[Modification records]
==========

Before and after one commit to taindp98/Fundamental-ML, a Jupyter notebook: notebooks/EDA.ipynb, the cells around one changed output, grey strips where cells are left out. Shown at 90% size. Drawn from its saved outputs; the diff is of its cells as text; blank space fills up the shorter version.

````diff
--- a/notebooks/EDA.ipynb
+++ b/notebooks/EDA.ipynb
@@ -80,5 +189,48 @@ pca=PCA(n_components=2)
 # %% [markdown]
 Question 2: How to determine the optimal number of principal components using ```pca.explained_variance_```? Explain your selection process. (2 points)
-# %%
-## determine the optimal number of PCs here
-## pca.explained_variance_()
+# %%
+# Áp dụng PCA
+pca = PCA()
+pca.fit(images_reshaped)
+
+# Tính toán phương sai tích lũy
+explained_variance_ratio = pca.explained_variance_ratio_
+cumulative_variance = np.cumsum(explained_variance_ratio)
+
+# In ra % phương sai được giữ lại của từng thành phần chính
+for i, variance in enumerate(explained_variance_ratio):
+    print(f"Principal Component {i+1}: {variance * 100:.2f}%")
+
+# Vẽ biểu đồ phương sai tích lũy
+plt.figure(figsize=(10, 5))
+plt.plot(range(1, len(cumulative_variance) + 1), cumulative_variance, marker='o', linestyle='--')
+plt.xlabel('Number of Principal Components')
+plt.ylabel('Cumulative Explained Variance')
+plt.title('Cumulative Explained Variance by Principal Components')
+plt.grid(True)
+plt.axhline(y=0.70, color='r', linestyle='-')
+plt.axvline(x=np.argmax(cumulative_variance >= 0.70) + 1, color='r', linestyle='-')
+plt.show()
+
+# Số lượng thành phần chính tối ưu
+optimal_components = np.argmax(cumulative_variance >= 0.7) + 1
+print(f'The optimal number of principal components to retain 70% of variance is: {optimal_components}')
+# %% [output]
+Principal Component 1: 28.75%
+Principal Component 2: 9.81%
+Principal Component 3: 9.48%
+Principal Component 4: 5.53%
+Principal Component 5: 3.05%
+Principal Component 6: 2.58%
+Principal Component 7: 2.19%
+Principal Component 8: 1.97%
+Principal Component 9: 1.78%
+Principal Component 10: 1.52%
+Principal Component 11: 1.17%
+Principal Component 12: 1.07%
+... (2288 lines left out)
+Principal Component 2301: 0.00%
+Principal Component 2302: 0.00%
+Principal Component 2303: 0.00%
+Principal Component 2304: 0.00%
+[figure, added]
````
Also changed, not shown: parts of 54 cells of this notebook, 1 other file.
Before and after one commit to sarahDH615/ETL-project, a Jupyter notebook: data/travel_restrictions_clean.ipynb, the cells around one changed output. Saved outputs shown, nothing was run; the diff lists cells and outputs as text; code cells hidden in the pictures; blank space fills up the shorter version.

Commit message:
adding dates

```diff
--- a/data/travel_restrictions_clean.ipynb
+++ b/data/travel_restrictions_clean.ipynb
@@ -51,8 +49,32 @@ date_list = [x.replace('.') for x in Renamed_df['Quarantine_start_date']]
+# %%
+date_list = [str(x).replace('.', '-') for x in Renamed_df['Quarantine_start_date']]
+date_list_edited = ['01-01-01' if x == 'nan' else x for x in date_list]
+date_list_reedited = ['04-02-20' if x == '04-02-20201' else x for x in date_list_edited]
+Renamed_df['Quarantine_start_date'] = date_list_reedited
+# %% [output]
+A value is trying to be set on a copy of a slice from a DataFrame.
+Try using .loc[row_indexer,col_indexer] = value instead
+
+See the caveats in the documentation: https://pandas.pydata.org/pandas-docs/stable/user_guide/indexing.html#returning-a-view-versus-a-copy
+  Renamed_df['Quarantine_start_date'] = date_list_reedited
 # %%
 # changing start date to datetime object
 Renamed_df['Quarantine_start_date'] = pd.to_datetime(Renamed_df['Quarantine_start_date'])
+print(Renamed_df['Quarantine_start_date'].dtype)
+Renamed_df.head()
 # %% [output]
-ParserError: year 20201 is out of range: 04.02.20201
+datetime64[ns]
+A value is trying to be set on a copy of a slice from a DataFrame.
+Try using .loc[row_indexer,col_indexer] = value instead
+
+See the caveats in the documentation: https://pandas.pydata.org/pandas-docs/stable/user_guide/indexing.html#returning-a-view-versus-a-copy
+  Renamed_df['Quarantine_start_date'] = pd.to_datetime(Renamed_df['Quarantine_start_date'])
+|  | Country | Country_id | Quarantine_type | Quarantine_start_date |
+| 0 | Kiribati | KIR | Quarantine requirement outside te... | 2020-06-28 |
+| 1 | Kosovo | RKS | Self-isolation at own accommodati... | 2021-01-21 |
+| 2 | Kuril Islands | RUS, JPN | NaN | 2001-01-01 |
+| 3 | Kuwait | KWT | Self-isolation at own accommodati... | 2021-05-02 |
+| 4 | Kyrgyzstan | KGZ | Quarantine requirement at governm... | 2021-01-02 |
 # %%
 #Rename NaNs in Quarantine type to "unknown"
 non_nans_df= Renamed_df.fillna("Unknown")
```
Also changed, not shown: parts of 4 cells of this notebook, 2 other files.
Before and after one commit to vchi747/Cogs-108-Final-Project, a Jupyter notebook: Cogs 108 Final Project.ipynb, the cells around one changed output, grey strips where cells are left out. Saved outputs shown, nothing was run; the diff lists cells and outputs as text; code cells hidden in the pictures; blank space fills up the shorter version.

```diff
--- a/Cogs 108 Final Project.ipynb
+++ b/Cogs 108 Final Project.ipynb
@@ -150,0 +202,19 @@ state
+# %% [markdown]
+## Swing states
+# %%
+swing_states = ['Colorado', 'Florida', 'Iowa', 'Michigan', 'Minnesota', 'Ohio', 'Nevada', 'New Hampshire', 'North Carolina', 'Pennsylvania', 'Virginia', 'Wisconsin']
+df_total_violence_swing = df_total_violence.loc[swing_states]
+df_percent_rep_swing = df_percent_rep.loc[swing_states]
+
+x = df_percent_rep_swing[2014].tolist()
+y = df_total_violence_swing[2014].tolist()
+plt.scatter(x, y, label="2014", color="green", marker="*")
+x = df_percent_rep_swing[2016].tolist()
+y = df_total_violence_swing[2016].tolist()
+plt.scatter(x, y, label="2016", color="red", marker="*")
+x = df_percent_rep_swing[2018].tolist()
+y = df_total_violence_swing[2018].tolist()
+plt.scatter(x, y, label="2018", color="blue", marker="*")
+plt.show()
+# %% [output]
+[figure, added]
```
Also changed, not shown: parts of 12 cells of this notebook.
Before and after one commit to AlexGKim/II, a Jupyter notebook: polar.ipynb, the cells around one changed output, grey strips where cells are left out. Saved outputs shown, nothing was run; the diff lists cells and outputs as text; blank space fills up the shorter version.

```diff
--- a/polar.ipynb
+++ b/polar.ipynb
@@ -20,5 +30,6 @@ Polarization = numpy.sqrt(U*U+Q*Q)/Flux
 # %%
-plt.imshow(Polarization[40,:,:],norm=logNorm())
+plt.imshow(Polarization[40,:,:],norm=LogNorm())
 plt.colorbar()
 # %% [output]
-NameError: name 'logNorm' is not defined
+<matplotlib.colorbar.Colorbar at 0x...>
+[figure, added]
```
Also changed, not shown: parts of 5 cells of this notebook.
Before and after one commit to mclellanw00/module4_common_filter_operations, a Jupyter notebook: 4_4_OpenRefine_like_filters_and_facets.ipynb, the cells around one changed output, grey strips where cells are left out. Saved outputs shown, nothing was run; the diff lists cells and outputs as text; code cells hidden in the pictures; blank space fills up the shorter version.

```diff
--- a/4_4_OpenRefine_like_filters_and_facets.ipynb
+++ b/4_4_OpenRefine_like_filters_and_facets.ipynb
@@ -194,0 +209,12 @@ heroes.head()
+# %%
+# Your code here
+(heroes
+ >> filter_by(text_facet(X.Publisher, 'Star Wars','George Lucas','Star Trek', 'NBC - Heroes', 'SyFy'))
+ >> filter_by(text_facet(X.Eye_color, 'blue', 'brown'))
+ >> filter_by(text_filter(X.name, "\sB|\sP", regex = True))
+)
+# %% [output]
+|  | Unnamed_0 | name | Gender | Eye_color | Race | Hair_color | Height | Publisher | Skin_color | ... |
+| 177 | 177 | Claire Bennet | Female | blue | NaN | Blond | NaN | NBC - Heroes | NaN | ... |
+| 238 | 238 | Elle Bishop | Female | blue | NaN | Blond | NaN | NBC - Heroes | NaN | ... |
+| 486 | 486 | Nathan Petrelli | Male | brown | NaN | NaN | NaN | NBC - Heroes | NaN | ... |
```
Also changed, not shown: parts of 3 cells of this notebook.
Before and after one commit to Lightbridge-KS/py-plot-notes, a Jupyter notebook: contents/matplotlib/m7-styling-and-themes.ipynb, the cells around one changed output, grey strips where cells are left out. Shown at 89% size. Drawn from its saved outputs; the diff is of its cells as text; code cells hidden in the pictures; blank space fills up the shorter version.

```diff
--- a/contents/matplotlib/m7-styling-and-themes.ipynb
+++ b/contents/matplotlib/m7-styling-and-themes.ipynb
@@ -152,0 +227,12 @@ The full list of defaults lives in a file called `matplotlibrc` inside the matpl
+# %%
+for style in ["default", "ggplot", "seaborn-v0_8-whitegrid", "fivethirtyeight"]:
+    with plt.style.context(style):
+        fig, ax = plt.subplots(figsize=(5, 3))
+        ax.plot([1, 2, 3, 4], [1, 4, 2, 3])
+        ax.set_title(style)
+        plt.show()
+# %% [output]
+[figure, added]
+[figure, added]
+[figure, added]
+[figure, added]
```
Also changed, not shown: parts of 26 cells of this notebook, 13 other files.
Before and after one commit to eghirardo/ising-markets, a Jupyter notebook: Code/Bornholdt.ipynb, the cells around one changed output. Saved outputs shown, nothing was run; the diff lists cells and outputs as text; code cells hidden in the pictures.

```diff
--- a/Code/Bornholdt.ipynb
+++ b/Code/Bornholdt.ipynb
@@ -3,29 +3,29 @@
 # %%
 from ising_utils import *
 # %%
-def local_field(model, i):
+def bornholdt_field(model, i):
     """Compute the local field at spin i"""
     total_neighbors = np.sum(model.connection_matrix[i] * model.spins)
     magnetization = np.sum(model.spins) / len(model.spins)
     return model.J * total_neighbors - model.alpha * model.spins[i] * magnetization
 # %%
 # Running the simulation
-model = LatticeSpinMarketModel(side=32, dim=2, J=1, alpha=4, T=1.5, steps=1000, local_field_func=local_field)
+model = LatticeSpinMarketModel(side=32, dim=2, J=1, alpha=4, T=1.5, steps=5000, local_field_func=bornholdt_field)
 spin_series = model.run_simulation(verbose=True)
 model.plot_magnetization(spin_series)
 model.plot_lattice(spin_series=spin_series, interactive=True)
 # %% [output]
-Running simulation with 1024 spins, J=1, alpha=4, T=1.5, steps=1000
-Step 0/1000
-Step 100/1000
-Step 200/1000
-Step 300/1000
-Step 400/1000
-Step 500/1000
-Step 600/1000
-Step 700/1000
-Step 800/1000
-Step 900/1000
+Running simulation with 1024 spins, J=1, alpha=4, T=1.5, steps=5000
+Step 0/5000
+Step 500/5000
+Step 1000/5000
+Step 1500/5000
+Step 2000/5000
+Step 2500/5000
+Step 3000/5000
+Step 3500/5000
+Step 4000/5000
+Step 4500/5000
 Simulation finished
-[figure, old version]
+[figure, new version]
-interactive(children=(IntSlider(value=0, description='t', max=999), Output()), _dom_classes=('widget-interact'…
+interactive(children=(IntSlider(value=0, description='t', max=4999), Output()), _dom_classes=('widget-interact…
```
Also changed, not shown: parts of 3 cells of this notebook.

==========

#### THE TASK:
Would you state how many lines of the data above hold the string "print"? Reply with the number alone.

#### SOLUTION TO THE PROBLEM:
3